* **TASK ITEM**
Repeat the entries without change, omitting the pictures.

* **Dataset excerpts**
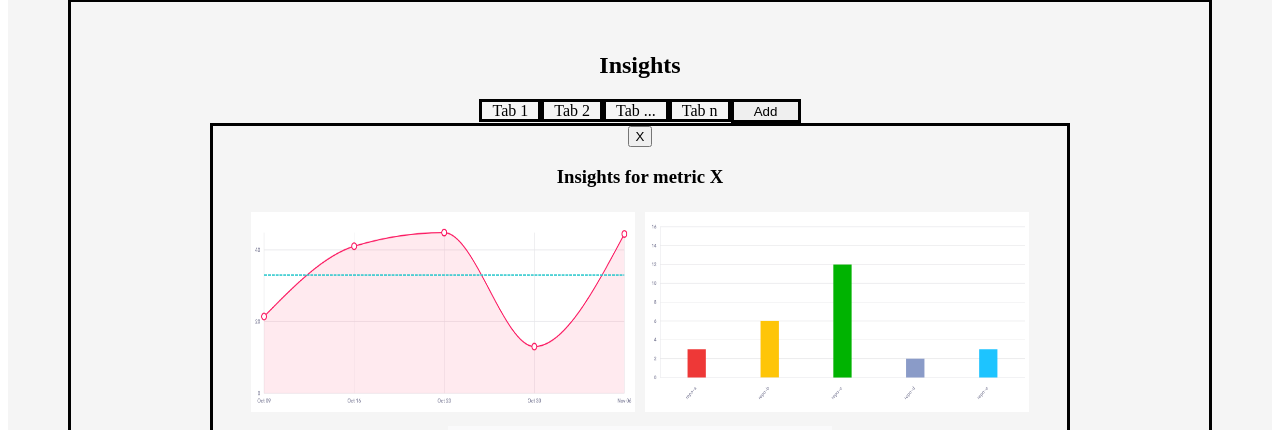
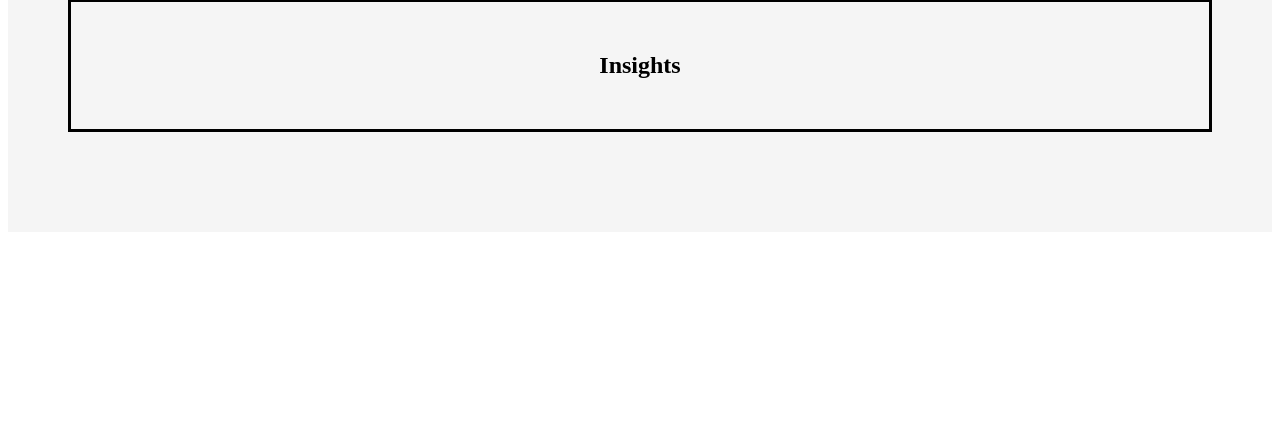
Before and after one commit to berdyshev/shiny-spoon, a React (Create React App) app: page / in a window 1280 px wide. Shown: the part 522-952 px from the top of the page. After the commit the page ends 800 px from the top, so only its background shows below. Built offline with nearby package versions, Linux system fonts and the light colour scheme.

Commit message:
add and style tabs

```diff
--- a/package.json
+++ b/package.json
@@ -13,6 +13,7 @@
     "@types/react": "^17.0.38",
     "@types/react-date-range": "^1.4.3",
     "@types/react-dom": "^17.0.11",
+    "@types/react-tabs": "^2.3.4",
     "customize-cra": "^1.0.0",
     "date-fns": "^2.28.0",
     "react": "^17.0.2",
@@ -20,6 +21,7 @@
     "react-date-range": "^1.4.0",
     "react-dom": "^17.0.2",
     "react-scripts": "4.0.3",
+    "react-tabs": "^3.2.3",
     "react-tiny-popover": "^7.0.1",
     "typescript": "^4.5.5",
     "web-vitals": "^1.0.1"
--- a/src/App.tsx
+++ b/src/App.tsx
@@ -1,11 +1,11 @@
-import React from 'react';
 import { css } from '@emotion/react';
 import logo from './logo-grey.png';
-import timeseriesScreen from './timeseries-screen.png';
-import histogramScreen from './histogram-screen.png';
-import kpiScreen from './kpi-screen.png';
+// import timeseriesScreen from './timeseries-screen.png';
+// import histogramScreen from './histogram-screen.png';
+// import kpiScreen from './kpi-screen.png';
 import { MetricsProvider } from './containers/MetricsProvider';
 import { DateFilter } from './containers/DateFilter';
+import { MetricsTabs } from './containers/MetricsTabs';
 
 const App = () => {
   return (
@@ -27,45 +27,12 @@ const App = () => {
           </div>
           <div className="insights">
             <h2>Insights</h2>
-            <Tabs>
-              <Box metricName="X"></Box>
-            </Tabs>
+            <MetricsTabs />
             <div className="control"></div>
           </div>
         </div>
       </div>
     </MetricsProvider>
-  );
-};
-
-const Tabs: React.FunctionComponent = ({ children }) => {
-  return (
-    <div>
-      <div css={tabsStyle}>
-        <span>Tab 1</span>
-        <span>Tab 2</span>
-        <span>Tab ...</span>
-        <span>Tab n</span>
-        <button>Add</button>
-      </div>
-      {children}
-    </div>
-  );
-};
-
-const Box: React.FunctionComponent<{ metricName: string }> = ({
-  metricName,
-}) => {
-  return (
-    <div css={boxStyle}>
-      <button>X</button>
-      <h3>Insights for metric {metricName}</h3>
-      <div>
-        <img className="chart" src={timeseriesScreen} alt="timeseries-chart" />
-        <img className="chart" src={histogramScreen} alt="histogram-chart" />
-      </div>
-      <img className="kpi" src={kpiScreen} alt="kpi" />
-    </div>
   );
 };
 
@@ -89,40 +56,4 @@ const appStyle = () => {
   `;
 };
 
-const tabsStyle = () => {
-  return css`
-    width: 75%;
-    margin: 0px auto;
-
-    & > span,
-    button {
-      border: 3px black solid;
-      width: 70px;
-      height: 24px;
-      padding: 0px 10px;
-    }
-  `;
-};
-
-const boxStyle = () => {
-  return css`
-    width: 75%;
-    margin: 0px auto;
-    text-align: center;
-    border: 3px black solid;
-
-    & img.chart {
-      width: 45%;
-      height: 200px;
-      margin: 5px 5px;
-    }
-
-    & img.kpi {
-      width: 45%;
-      height: 50px;
-      margin: 5px 5px;
-    }
-  `;
-};
-
 export default App;
--- /dev/null
+++ b/src/containers/MetricsTabs.tsx
@@ -0,0 +1,69 @@
+import { Tabs, TabPanel, Tab, TabList } from 'react-tabs';
+import { css } from '@emotion/react';
+
+import { useMetricsContext } from './MetricsProvider';
+
+const tabsStyles = css`
+  .react-tabs__tab-list {
+    display: flex;
+    list-style: none;
+    padding: 0;
+    margin: 0;
+    gap: 20px;
+    justify-content: center;
+  }
+
+  .react-tabs__tab {
+    display: inline-flex;
+    flex-wrap: nowrap;
+    gap: 10px;
+    min-width: 50px;
+    padding: 10px;
+    align-items: center;
+    justify-content: space-between;
+    border-bottom: 0.3rem solid transparent;
+    cursor: pointer;
+
+    &--selected {
+      border-bottom-color: rgb(255, 160, 8);
+    }
+
+    & > button {
+      border: none;
+      background: none;
+      padding: 1px;
+      cursor: pointer;
+    }
+  }
+
+  .react-tabs__tab-panel--selected {
+    border-top: 1px solid #e3e6f0;
+    padding: 20px;
+  }
+`;
+
+export const MetricsTabs = () => {
+  const { metrics, removeMetric } = useMetricsContext();
+
+  return (
+    <Tabs css={tabsStyles}>
+      <TabList>
+        {metrics.map((name) => (
+          <Tab key={name}>
+            {name}{' '}
+            <button
+              title="Remove metric"
+              type="button"
+              onClick={() => removeMetric(name)}
+            >
+              ✕
+            </button>
+          </Tab>
+        ))}
+      </TabList>
+      {metrics.map((name) => (
+        <TabPanel key={name}>{name}</TabPanel>
+      ))}
+    </Tabs>
+  );
+};
```
Also changed, not shown: 1 other file (tests, documents, lock files or other folders).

* **RESULT BELOW**
Before and after one commit to berdyshev/shiny-spoon, a React (Create React App) app: page / in a window 1280 px wide. Shown: the part 522-952 px from the top of the page. After the commit the page ends 800 px from the top, so only its background shows below. Built offline with nearby package versions, Linux system fonts and the light colour scheme.

Commit message:
add and style tabs

```diff
--- a/package.json
+++ b/package.json
@@ -13,6 +13,7 @@
     "@types/react": "^17.0.38",
     "@types/react-date-range": "^1.4.3",
     "@types/react-dom": "^17.0.11",
+    "@types/react-tabs": "^2.3.4",
     "customize-cra": "^1.0.0",
     "date-fns": "^2.28.0",
     "react": "^17.0.2",
@@ -20,6 +21,7 @@
     "react-date-range": "^1.4.0",
     "react-dom": "^17.0.2",
     "react-scripts": "4.0.3",
+    "react-tabs": "^3.2.3",
     "react-tiny-popover": "^7.0.1",
     "typescript": "^4.5.5",
     "web-vitals": "^1.0.1"
--- a/src/App.tsx
+++ b/src/App.tsx
@@ -1,11 +1,11 @@
-import React from 'react';
 import { css } from '@emotion/react';
 import logo from './logo-grey.png';
-import timeseriesScreen from './timeseries-screen.png';
-import histogramScreen from './histogram-screen.png';
-import kpiScreen from './kpi-screen.png';
+// import timeseriesScreen from './timeseries-screen.png';
+// import histogramScreen from './histogram-screen.png';
+// import kpiScreen from './kpi-screen.png';
 import { MetricsProvider } from './containers/MetricsProvider';
 import { DateFilter } from './containers/DateFilter';
+import { MetricsTabs } from './containers/MetricsTabs';
 
 const App = () => {
   return (
@@ -27,45 +27,12 @@ const App = () => {
           </div>
           <div className="insights">
             <h2>Insights</h2>
-            <Tabs>
-              <Box metricName="X"></Box>
-            </Tabs>
+            <MetricsTabs />
             <div className="control"></div>
           </div>
         </div>
       </div>
     </MetricsProvider>
-  );
-};
-
-const Tabs: React.FunctionComponent = ({ children }) => {
-  return (
-    <div>
-      <div css={tabsStyle}>
-        <span>Tab 1</span>
-        <span>Tab 2</span>
-        <span>Tab ...</span>
-        <span>Tab n</span>
-        <button>Add</button>
-      </div>
-      {children}
-    </div>
-  );
-};
-
-const Box: React.FunctionComponent<{ metricName: string }> = ({
-  metricName,
-}) => {
-  return (
-    <div css={boxStyle}>
-      <button>X</button>
-      <h3>Insights for metric {metricName}</h3>
-      <div>
-        <img className="chart" src={timeseriesScreen} alt="timeseries-chart" />
-        <img className="chart" src={histogramScreen} alt="histogram-chart" />
-      </div>
-      <img className="kpi" src={kpiScreen} alt="kpi" />
-    </div>
   );
 };
 
@@ -89,40 +56,4 @@ const appStyle = () => {
   `;
 };
 
-const tabsStyle = () => {
-  return css`
-    width: 75%;
-    margin: 0px auto;
-
-    & > span,
-    button {
-      border: 3px black solid;
-      width: 70px;
-      height: 24px;
-      padding: 0px 10px;
-    }
-  `;
-};
-
-const boxStyle = () => {
-  return css`
-    width: 75%;
-    margin: 0px auto;
-    text-align: center;
-    border: 3px black solid;
-
-    & img.chart {
-      width: 45%;
-      height: 200px;
-      margin: 5px 5px;
-    }
-
-    & img.kpi {
-      width: 45%;
-      height: 50px;
-      margin: 5px 5px;
-    }
-  `;
-};
-
 export default App;
--- /dev/null
+++ b/src/containers/MetricsTabs.tsx
@@ -0,0 +1,69 @@
+import { Tabs, TabPanel, Tab, TabList } from 'react-tabs';
+import { css } from '@emotion/react';
+
+import { useMetricsContext } from './MetricsProvider';
+
+const tabsStyles = css`
+  .react-tabs__tab-list {
+    display: flex;
+    list-style: none;
+    padding: 0;
+    margin: 0;
+    gap: 20px;
+    justify-content: center;
+  }
+
+  .react-tabs__tab {
+    display: inline-flex;
+    flex-wrap: nowrap;
+    gap: 10px;
+    min-width: 50px;
+    padding: 10px;
+    align-items: center;
+    justify-content: space-between;
+    border-bottom: 0.3rem solid transparent;
+    cursor: pointer;
+
+    &--selected {
+      border-bottom-color: rgb(255, 160, 8);
+    }
+
+    & > button {
+      border: none;
+      background: none;
+      padding: 1px;
+      cursor: pointer;
+    }
+  }
+
+  .react-tabs__tab-panel--selected {
+    border-top: 1px solid #e3e6f0;
+    padding: 20px;
+  }
+`;
+
+export const MetricsTabs = () => {
+  const { metrics, removeMetric } = useMetricsContext();
+
+  return (
+    <Tabs css={tabsStyles}>
+      <TabList>
+        {metrics.map((name) => (
+          <Tab key={name}>
+            {name}{' '}
+            <button
+              title="Remove metric"
+              type="button"
+              onClick={() => removeMetric(name)}
+            >
+              ✕
+            </button>
+          </Tab>
+        ))}
+      </TabList>
+      {metrics.map((name) => (
+        <TabPanel key={name}>{name}</TabPanel>
+      ))}
+    </Tabs>
+  );
+};
```
Also changed, not shown: 1 other file (tests, documents, lock files or other folders).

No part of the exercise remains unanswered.